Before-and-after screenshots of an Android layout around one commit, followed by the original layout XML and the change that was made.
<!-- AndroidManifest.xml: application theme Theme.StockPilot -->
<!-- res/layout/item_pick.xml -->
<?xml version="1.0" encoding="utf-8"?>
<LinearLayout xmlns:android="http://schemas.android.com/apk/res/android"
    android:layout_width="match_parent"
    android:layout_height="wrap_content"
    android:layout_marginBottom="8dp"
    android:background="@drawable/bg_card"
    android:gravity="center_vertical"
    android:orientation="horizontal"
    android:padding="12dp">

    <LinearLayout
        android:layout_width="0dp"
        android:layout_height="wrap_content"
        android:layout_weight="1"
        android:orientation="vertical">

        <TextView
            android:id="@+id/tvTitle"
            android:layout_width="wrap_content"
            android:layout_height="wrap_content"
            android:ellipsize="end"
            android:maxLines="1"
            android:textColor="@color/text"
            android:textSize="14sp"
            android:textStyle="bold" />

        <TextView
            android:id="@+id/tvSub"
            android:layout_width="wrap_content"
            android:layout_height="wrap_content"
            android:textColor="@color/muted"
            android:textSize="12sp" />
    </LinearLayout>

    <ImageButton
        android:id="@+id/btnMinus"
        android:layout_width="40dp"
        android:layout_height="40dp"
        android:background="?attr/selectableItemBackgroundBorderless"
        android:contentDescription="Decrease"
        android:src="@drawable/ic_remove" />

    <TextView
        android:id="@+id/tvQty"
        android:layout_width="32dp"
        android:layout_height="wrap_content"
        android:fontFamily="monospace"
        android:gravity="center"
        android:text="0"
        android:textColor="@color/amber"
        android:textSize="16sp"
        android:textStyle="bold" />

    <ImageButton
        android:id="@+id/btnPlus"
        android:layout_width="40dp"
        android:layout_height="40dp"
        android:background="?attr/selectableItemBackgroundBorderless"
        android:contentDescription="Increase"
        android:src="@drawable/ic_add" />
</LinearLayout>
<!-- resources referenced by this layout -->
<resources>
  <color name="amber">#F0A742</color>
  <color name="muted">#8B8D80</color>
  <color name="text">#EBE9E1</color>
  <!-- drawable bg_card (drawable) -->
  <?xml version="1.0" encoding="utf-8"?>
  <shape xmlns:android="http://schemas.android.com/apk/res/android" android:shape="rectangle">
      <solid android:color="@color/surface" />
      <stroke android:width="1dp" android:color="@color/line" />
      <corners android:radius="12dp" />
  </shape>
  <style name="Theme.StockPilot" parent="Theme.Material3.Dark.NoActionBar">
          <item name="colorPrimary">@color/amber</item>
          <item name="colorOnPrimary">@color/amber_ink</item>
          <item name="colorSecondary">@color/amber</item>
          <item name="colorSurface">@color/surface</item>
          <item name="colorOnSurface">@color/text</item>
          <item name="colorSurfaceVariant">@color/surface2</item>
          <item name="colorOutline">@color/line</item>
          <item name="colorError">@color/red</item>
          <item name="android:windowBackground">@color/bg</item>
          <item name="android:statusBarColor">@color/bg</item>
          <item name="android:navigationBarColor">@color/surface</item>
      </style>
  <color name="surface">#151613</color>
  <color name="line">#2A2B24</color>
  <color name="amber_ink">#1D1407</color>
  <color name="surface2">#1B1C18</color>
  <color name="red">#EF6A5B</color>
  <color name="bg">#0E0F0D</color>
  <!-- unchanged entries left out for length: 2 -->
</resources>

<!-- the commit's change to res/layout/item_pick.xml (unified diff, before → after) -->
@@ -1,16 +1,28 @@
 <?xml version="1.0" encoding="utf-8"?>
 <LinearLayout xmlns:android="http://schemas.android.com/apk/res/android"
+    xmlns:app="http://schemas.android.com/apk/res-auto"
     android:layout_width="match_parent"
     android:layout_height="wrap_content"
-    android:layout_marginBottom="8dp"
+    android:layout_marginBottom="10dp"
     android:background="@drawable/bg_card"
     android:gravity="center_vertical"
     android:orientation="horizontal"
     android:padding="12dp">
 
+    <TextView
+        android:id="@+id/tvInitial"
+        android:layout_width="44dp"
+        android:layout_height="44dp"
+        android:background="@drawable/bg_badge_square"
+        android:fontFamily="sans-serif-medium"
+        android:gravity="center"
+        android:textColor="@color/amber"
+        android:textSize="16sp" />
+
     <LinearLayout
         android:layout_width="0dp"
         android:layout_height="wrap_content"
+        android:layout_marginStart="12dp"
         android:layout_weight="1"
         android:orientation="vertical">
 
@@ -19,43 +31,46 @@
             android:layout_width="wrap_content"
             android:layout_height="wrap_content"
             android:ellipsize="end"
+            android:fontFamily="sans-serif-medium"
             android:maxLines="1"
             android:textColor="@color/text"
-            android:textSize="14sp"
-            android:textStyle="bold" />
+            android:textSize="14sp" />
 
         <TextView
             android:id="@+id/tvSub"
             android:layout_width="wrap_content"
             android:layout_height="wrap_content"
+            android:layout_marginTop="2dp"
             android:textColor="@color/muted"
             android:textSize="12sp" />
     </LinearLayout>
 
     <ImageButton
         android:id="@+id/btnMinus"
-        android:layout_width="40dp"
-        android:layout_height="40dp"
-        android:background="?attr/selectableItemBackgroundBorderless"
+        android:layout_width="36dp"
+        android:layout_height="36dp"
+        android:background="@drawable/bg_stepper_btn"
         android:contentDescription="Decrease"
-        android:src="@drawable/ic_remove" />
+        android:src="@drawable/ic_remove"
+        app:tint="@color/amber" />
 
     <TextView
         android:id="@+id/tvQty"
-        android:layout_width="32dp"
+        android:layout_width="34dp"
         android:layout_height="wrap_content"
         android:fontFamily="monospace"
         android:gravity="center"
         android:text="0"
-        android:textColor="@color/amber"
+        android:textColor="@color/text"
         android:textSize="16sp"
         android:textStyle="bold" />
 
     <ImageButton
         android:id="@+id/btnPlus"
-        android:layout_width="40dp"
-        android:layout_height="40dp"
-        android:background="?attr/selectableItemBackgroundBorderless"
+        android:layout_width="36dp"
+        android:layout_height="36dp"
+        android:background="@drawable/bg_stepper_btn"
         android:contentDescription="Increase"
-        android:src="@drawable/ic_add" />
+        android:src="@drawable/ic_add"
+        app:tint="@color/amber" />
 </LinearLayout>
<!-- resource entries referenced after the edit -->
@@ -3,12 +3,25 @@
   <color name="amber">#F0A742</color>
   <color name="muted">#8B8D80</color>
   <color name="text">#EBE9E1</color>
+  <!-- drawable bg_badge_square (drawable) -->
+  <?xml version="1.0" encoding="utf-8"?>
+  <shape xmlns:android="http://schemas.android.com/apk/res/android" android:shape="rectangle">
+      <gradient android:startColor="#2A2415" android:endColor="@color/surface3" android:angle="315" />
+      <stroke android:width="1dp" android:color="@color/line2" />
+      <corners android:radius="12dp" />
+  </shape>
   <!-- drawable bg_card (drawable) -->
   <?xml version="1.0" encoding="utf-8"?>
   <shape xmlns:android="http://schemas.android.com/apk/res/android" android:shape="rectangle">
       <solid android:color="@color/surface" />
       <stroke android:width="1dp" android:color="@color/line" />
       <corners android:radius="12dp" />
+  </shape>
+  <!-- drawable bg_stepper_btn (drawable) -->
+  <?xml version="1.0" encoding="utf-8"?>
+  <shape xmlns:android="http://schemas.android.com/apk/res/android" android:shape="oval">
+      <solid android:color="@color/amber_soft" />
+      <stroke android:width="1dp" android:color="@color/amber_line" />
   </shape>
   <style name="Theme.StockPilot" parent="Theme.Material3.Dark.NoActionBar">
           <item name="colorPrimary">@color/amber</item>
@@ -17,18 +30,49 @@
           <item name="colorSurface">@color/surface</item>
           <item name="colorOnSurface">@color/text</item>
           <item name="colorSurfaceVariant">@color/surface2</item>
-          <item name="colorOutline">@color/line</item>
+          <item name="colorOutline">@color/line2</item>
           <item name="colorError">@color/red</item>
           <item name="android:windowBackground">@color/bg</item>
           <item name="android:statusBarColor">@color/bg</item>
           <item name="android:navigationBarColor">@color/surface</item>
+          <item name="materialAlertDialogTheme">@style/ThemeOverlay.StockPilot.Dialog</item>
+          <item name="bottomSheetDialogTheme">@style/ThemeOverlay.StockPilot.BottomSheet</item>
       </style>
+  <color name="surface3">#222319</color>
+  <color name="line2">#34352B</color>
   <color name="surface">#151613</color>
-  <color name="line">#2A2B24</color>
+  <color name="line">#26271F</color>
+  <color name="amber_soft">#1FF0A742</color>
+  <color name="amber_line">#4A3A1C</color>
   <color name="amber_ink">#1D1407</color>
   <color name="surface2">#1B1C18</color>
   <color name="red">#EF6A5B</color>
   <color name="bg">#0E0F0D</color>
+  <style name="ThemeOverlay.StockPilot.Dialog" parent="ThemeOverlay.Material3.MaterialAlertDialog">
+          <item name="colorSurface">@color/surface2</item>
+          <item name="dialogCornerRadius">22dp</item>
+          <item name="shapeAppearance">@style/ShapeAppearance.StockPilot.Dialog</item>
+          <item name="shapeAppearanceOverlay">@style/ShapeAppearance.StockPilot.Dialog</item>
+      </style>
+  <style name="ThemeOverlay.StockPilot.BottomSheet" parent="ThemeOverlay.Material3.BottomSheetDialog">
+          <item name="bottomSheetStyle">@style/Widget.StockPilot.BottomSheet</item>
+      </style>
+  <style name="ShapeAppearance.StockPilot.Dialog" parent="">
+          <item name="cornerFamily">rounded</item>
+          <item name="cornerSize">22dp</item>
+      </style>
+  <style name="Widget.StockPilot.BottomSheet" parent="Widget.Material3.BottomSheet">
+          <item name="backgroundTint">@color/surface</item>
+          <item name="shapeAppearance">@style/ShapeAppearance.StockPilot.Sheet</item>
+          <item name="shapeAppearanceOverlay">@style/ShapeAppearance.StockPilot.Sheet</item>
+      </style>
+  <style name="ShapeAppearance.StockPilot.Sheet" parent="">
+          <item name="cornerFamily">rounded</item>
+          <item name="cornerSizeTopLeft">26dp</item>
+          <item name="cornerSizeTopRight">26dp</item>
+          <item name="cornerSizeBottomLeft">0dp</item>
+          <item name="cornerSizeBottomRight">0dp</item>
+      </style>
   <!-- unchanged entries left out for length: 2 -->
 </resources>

= = = =

» Problem requirements
All lines that hold the word "referenced" should be copied from the data.

» Solution to the problem
<!-- resources referenced by this layout -->
<!-- resource entries referenced after the edit -->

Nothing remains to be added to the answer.